Exercise requirements:
Images are to be excluded, and the rest of the data repeated exactly.

____

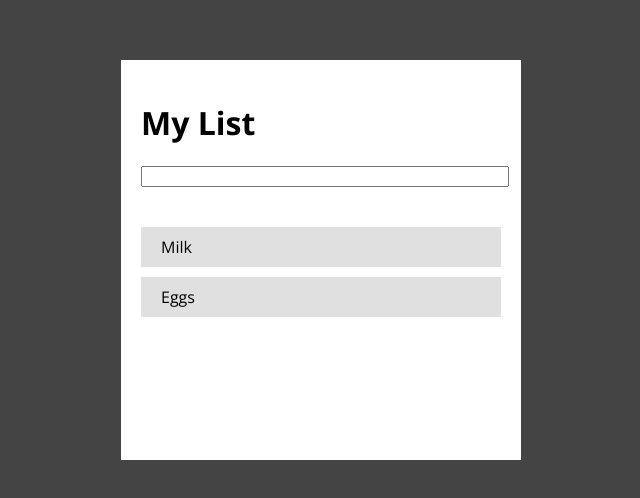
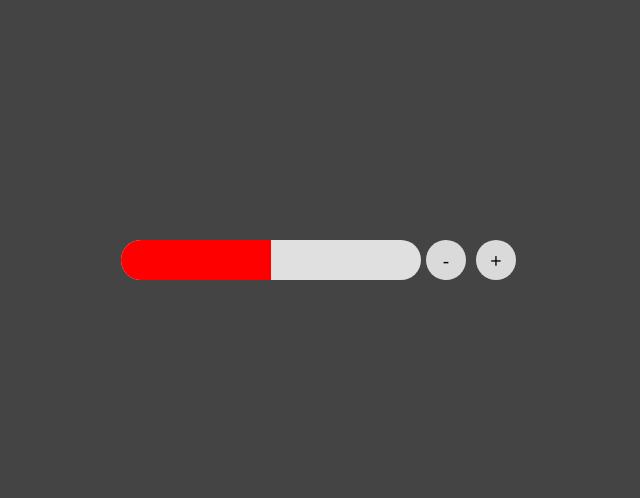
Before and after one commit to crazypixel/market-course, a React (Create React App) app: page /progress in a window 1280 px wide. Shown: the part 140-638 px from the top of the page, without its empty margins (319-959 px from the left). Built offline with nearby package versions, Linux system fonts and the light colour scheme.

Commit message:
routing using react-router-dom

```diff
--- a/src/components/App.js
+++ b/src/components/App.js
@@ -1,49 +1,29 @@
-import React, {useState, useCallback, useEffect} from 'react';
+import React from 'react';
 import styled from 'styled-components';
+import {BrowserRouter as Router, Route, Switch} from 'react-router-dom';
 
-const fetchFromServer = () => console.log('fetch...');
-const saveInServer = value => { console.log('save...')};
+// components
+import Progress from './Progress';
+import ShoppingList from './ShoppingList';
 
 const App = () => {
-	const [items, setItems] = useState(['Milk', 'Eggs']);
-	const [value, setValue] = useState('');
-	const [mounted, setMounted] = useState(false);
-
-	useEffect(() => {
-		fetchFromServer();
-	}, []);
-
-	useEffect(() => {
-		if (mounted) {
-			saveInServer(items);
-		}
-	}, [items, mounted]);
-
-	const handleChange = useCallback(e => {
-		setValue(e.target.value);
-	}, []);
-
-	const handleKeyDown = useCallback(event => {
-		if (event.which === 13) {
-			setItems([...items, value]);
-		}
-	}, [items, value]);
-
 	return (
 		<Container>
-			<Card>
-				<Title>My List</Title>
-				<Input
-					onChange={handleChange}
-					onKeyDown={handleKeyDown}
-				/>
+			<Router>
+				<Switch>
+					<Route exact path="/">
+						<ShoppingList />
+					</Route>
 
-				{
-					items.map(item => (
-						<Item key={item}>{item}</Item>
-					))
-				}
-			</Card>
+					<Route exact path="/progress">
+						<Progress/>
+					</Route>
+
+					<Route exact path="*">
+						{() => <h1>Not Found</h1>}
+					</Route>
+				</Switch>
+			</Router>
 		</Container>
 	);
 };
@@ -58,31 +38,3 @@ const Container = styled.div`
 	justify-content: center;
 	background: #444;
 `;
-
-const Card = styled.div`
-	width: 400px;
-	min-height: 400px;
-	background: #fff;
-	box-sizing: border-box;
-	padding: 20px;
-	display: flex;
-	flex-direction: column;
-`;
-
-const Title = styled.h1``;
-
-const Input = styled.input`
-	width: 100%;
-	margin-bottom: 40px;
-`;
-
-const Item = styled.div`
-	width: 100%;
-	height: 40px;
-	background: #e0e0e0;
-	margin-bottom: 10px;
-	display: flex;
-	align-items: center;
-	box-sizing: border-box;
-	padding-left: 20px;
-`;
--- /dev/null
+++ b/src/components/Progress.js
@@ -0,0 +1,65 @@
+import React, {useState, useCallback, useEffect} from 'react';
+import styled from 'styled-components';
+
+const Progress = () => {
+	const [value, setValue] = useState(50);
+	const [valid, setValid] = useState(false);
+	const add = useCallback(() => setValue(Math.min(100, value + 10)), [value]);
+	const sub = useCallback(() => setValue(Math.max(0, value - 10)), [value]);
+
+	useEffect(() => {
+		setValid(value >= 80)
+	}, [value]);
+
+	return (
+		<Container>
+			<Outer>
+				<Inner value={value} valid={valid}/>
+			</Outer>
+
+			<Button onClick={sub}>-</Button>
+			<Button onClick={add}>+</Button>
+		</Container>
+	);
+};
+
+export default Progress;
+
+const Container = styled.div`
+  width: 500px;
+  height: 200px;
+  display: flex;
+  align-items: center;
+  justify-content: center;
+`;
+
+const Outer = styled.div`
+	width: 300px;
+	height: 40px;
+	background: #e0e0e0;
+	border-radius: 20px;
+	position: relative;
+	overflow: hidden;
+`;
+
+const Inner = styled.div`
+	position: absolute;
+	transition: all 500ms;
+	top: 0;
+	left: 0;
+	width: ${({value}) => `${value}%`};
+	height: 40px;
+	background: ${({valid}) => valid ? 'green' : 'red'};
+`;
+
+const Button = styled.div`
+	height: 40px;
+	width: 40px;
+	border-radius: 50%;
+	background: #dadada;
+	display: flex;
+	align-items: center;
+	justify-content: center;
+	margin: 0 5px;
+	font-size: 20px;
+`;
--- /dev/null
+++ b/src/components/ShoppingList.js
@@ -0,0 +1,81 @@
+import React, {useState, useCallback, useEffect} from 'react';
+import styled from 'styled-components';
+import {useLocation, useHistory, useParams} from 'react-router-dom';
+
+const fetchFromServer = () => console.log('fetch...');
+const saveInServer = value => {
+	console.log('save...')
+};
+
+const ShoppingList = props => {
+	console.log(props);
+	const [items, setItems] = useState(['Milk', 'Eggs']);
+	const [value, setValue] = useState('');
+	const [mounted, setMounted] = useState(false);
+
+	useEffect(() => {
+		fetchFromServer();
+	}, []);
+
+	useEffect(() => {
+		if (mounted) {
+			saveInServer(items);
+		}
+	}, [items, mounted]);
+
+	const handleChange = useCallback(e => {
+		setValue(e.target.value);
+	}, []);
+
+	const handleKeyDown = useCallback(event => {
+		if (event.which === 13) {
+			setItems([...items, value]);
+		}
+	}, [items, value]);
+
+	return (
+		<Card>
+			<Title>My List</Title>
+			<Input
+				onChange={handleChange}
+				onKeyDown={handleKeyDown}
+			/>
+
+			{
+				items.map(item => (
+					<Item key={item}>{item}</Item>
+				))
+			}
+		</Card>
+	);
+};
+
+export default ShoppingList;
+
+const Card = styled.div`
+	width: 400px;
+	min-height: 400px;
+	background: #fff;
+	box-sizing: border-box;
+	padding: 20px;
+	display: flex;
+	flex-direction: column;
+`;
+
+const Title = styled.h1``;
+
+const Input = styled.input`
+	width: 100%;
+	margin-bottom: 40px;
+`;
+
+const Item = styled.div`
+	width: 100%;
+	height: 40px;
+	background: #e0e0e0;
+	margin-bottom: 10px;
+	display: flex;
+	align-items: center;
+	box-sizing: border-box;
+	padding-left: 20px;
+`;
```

____

Reply to the exercise:
Before and after one commit to crazypixel/market-course, a React (Create React App) app: page /progress in a window 1280 px wide. Shown: the part 140-638 px from the top of the page, without its empty margins (319-959 px from the left). Built offline with nearby package versions, Linux system fonts and the light colour scheme.

Commit message:
routing using react-router-dom

```diff
--- a/src/components/App.js
+++ b/src/components/App.js
@@ -1,49 +1,29 @@
-import React, {useState, useCallback, useEffect} from 'react';
+import React from 'react';
 import styled from 'styled-components';
+import {BrowserRouter as Router, Route, Switch} from 'react-router-dom';
 
-const fetchFromServer = () => console.log('fetch...');
-const saveInServer = value => { console.log('save...')};
+// components
+import Progress from './Progress';
+import ShoppingList from './ShoppingList';
 
 const App = () => {
-	const [items, setItems] = useState(['Milk', 'Eggs']);
-	const [value, setValue] = useState('');
-	const [mounted, setMounted] = useState(false);
-
-	useEffect(() => {
-		fetchFromServer();
-	}, []);
-
-	useEffect(() => {
-		if (mounted) {
-			saveInServer(items);
-		}
-	}, [items, mounted]);
-
-	const handleChange = useCallback(e => {
-		setValue(e.target.value);
-	}, []);
-
-	const handleKeyDown = useCallback(event => {
-		if (event.which === 13) {
-			setItems([...items, value]);
-		}
-	}, [items, value]);
-
 	return (
 		<Container>
-			<Card>
-				<Title>My List</Title>
-				<Input
-					onChange={handleChange}
-					onKeyDown={handleKeyDown}
-				/>
+			<Router>
+				<Switch>
+					<Route exact path="/">
+						<ShoppingList />
+					</Route>
 
-				{
-					items.map(item => (
-						<Item key={item}>{item}</Item>
-					))
-				}
-			</Card>
+					<Route exact path="/progress">
+						<Progress/>
+					</Route>
+
+					<Route exact path="*">
+						{() => <h1>Not Found</h1>}
+					</Route>
+				</Switch>
+			</Router>
 		</Container>
 	);
 };
@@ -58,31 +38,3 @@ const Container = styled.div`
 	justify-content: center;
 	background: #444;
 `;
-
-const Card = styled.div`
-	width: 400px;
-	min-height: 400px;
-	background: #fff;
-	box-sizing: border-box;
-	padding: 20px;
-	display: flex;
-	flex-direction: column;
-`;
-
-const Title = styled.h1``;
-
-const Input = styled.input`
-	width: 100%;
-	margin-bottom: 40px;
-`;
-
-const Item = styled.div`
-	width: 100%;
-	height: 40px;
-	background: #e0e0e0;
-	margin-bottom: 10px;
-	display: flex;
-	align-items: center;
-	box-sizing: border-box;
-	padding-left: 20px;
-`;
--- /dev/null
+++ b/src/components/Progress.js
@@ -0,0 +1,65 @@
+import React, {useState, useCallback, useEffect} from 'react';
+import styled from 'styled-components';
+
+const Progress = () => {
+	const [value, setValue] = useState(50);
+	const [valid, setValid] = useState(false);
+	const add = useCallback(() => setValue(Math.min(100, value + 10)), [value]);
+	const sub = useCallback(() => setValue(Math.max(0, value - 10)), [value]);
+
+	useEffect(() => {
+		setValid(value >= 80)
+	}, [value]);
+
+	return (
+		<Container>
+			<Outer>
+				<Inner value={value} valid={valid}/>
+			</Outer>
+
+			<Button onClick={sub}>-</Button>
+			<Button onClick={add}>+</Button>
+		</Container>
+	);
+};
+
+export default Progress;
+
+const Container = styled.div`
+  width: 500px;
+  height: 200px;
+  display: flex;
+  align-items: center;
+  justify-content: center;
+`;
+
+const Outer = styled.div`
+	width: 300px;
+	height: 40px;
+	background: #e0e0e0;
+	border-radius: 20px;
+	position: relative;
+	overflow: hidden;
+`;
+
+const Inner = styled.div`
+	position: absolute;
+	transition: all 500ms;
+	top: 0;
+	left: 0;
+	width: ${({value}) => `${value}%`};
+	height: 40px;
+	background: ${({valid}) => valid ? 'green' : 'red'};
+`;
+
+const Button = styled.div`
+	height: 40px;
+	width: 40px;
+	border-radius: 50%;
+	background: #dadada;
+	display: flex;
+	align-items: center;
+	justify-content: center;
+	margin: 0 5px;
+	font-size: 20px;
+`;
--- /dev/null
+++ b/src/components/ShoppingList.js
@@ -0,0 +1,81 @@
+import React, {useState, useCallback, useEffect} from 'react';
+import styled from 'styled-components';
+import {useLocation, useHistory, useParams} from 'react-router-dom';
+
+const fetchFromServer = () => console.log('fetch...');
+const saveInServer = value => {
+	console.log('save...')
+};
+
+const ShoppingList = props => {
+	console.log(props);
+	const [items, setItems] = useState(['Milk', 'Eggs']);
+	const [value, setValue] = useState('');
+	const [mounted, setMounted] = useState(false);
+
+	useEffect(() => {
+		fetchFromServer();
+	}, []);
+
+	useEffect(() => {
+		if (mounted) {
+			saveInServer(items);
+		}
+	}, [items, mounted]);
+
+	const handleChange = useCallback(e => {
+		setValue(e.target.value);
+	}, []);
+
+	const handleKeyDown = useCallback(event => {
+		if (event.which === 13) {
+			setItems([...items, value]);
+		}
+	}, [items, value]);
+
+	return (
+		<Card>
+			<Title>My List</Title>
+			<Input
+				onChange={handleChange}
+				onKeyDown={handleKeyDown}
+			/>
+
+			{
+				items.map(item => (
+					<Item key={item}>{item}</Item>
+				))
+			}
+		</Card>
+	);
+};
+
+export default ShoppingList;
+
+const Card = styled.div`
+	width: 400px;
+	min-height: 400px;
+	background: #fff;
+	box-sizing: border-box;
+	padding: 20px;
+	display: flex;
+	flex-direction: column;
+`;
+
+const Title = styled.h1``;
+
+const Input = styled.input`
+	width: 100%;
+	margin-bottom: 40px;
+`;
+
+const Item = styled.div`
+	width: 100%;
+	height: 40px;
+	background: #e0e0e0;
+	margin-bottom: 10px;
+	display: flex;
+	align-items: center;
+	box-sizing: border-box;
+	padding-left: 20px;
+`;
```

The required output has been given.